Your assignment:
From the entries that follow, gather each line holding the word "docs".

Records drawn from a dataset:

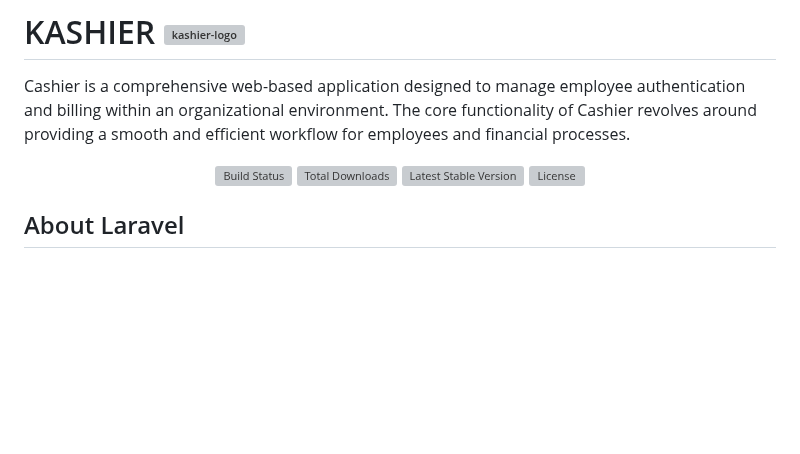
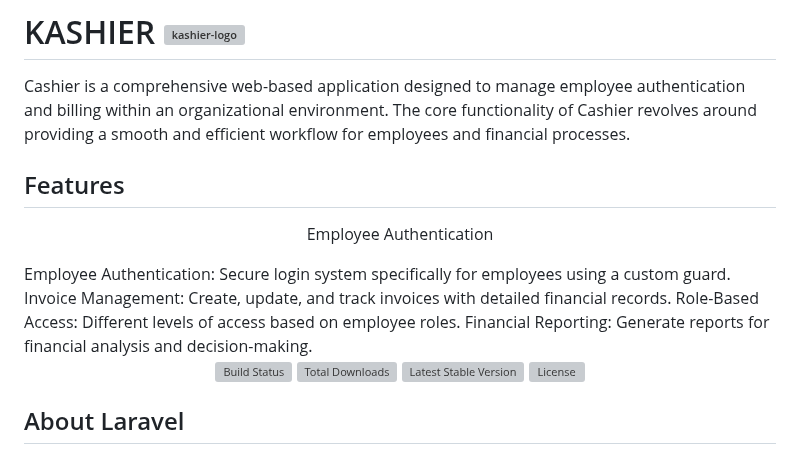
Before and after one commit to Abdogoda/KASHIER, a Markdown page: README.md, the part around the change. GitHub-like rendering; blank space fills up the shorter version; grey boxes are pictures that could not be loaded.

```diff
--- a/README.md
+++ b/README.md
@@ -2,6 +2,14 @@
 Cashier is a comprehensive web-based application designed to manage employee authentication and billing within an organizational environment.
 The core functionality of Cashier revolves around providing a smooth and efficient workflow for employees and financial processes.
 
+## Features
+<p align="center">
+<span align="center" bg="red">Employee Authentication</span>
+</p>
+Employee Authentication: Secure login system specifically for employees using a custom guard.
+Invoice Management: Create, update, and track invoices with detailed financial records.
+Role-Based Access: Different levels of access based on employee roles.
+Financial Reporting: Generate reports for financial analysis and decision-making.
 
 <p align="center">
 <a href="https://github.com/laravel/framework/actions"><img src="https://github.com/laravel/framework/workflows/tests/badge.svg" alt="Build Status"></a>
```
==
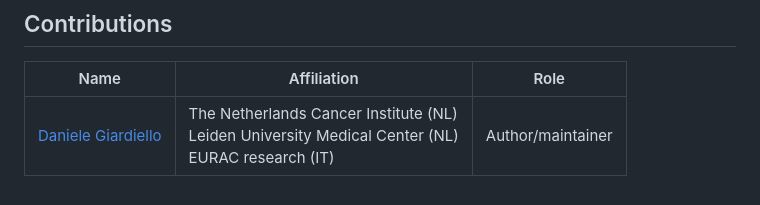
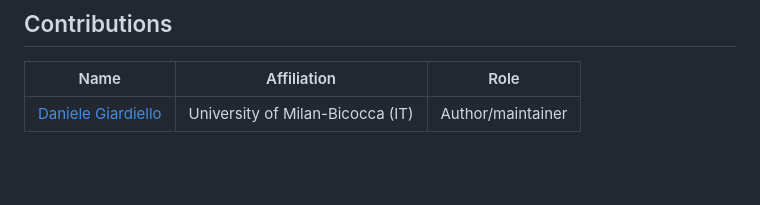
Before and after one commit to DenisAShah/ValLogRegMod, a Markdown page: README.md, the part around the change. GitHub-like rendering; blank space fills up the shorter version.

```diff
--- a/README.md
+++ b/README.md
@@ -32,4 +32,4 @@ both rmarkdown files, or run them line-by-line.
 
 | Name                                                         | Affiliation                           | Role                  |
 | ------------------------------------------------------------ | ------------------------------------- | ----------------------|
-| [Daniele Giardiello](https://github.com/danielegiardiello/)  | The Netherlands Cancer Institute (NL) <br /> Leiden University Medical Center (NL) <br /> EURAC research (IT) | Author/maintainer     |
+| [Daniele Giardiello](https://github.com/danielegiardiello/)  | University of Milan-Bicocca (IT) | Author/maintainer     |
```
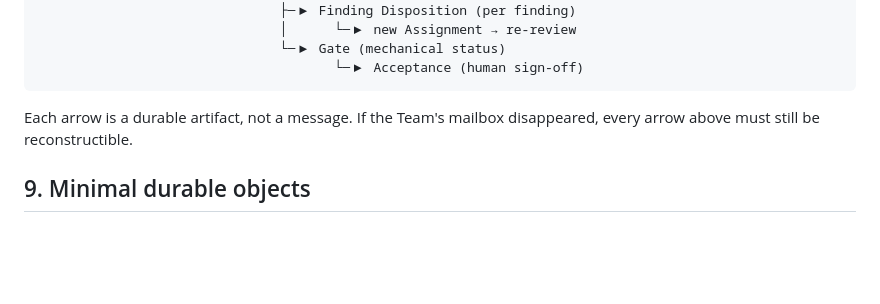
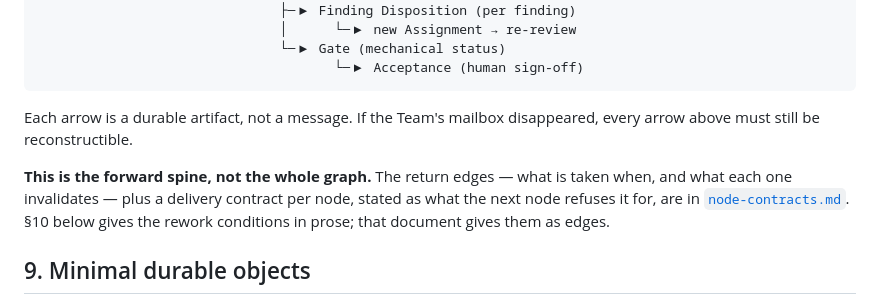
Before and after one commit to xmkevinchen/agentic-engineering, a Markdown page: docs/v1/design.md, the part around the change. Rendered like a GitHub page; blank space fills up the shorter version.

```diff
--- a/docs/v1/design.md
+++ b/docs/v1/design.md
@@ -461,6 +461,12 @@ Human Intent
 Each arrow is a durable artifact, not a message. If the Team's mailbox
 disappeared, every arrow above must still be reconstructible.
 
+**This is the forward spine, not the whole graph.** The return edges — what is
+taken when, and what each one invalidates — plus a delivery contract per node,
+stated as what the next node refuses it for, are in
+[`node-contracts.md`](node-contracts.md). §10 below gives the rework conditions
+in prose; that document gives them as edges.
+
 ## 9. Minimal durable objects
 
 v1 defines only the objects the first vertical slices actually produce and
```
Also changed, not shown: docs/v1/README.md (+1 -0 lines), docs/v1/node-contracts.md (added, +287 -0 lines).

Finished task:
Before and after one commit to xmkevinchen/agentic-engineering, a Markdown page: docs/v1/design.md, the part around the change. Rendered like a GitHub page; blank space fills up the shorter version.
--- a/docs/v1/design.md
+++ b/docs/v1/design.md
Also changed, not shown: docs/v1/README.md (+1 -0 lines), docs/v1/node-contracts.md (added, +287 -0 lines).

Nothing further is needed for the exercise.